Supermarket: beware of the “family size” trap


Who doesn’t jump for joy when their favorite product is on sale at the supermarket? Faced with galloping inflation, many are those who carefully research all the promotions in force before going shopping. A growing proportion of consumers even go so far as to change stores regularly to follow the most interesting offers.

Unfortunately, tempting promotions aren’t always what they seem! Indeed, Liberation reports a survey by the Foodwatch association dating from 2020 which speaks volumes. The unit price of certain products offered in packs at a “reduced” price would in fact be more expensive than buying them individually off-promotion. For example, the price per kilo of a Lustucru rice would increase by 22.8% between the package in the classic format and that flanked by a “family” label.

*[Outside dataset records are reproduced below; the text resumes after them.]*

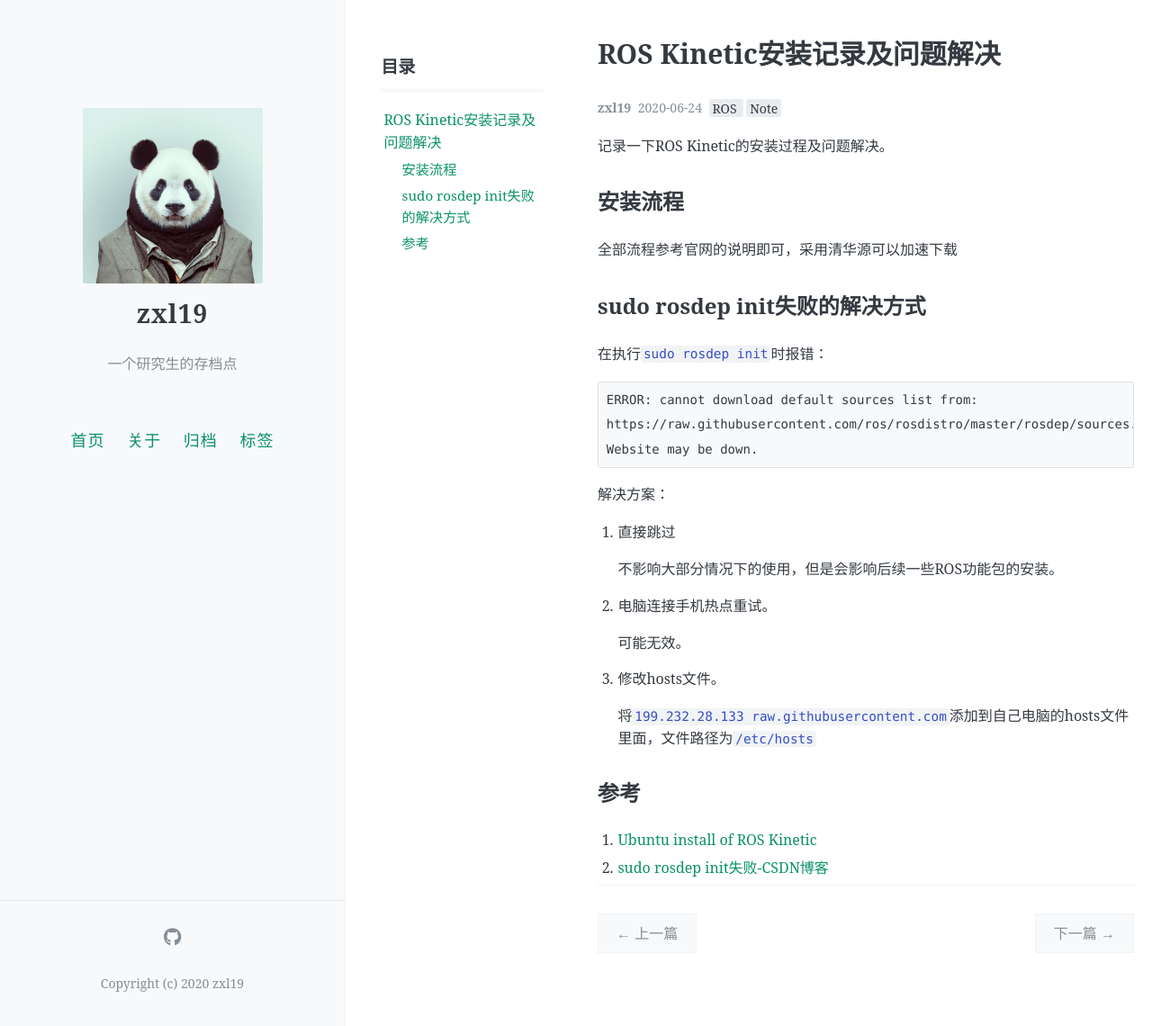
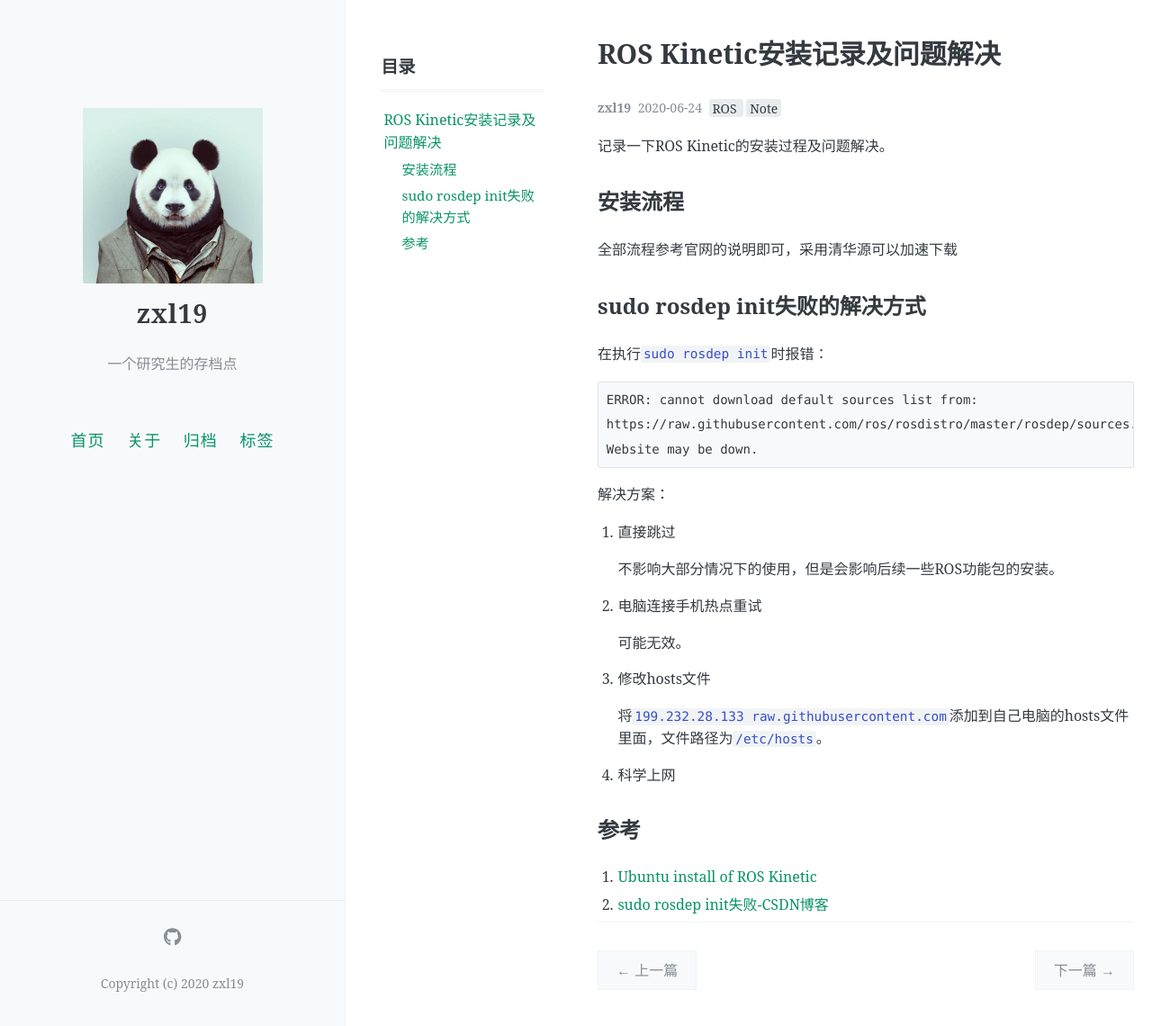
Before and after one commit to zxl19/zxl19.github.io, a Jekyll site: the page built from _posts/2020-06-24-ros-installation.md, in a window 1280 px wide and 1140 px high. Shown: the whole window at 90% size. Built offline with Jekyll 4.4.1, drawn with Linux system fonts in a browser that asks for light colours; comment, search, counter and statistics services are not loaded.

Commit message:
Update 2020-06-24-ros-installation.md

```diff
--- a/_posts/2020-06-24-ros-installation.md
+++ b/_posts/2020-06-24-ros-installation.md
@@ -33,13 +33,15 @@ Website may be down.
 
     不影响大部分情况下的使用，但是会影响后续一些ROS功能包的安装。
 
-2. 电脑连接手机热点重试。
+2. 电脑连接手机热点重试
 
     可能无效。
 
-3. 修改hosts文件。
+3. 修改hosts文件
 
-    将`199.232.28.133 raw.githubusercontent.com`添加到自己电脑的hosts文件里面，文件路径为`/etc/hosts`
+    将`199.232.28.133 raw.githubusercontent.com`添加到自己电脑的hosts文件里面，文件路径为`/etc/hosts`。
+
+4. 科学上网
 
 ## 参考
 
```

Some distributors also engage in other forms of promotion-related scams. The crossed-out price on the shelf, for example, does not always correspond to the original price, thus making it seem like a much more advantageous offer than it really is, as reported by Version Femina. Sometimes the price of certain items would even be more expensive at checkout after the promotion! In this case, it remains very realistic to think of an error on the part of the distributor rather than an intentional scam.

Indeed, distributors often adjust their prices downward to keep up with the competition. In this case, they may forget to lower the price of the lots on the way. However, another retail strategy is likely contributing to consumer scams. To attract customers, distributors lower the price of so-called “loss leader” products, in particular small formats, even if it means not making a margin on their sale. Large packaging products do not fall into this category, and are therefore the items on which supermarkets can still make a profit.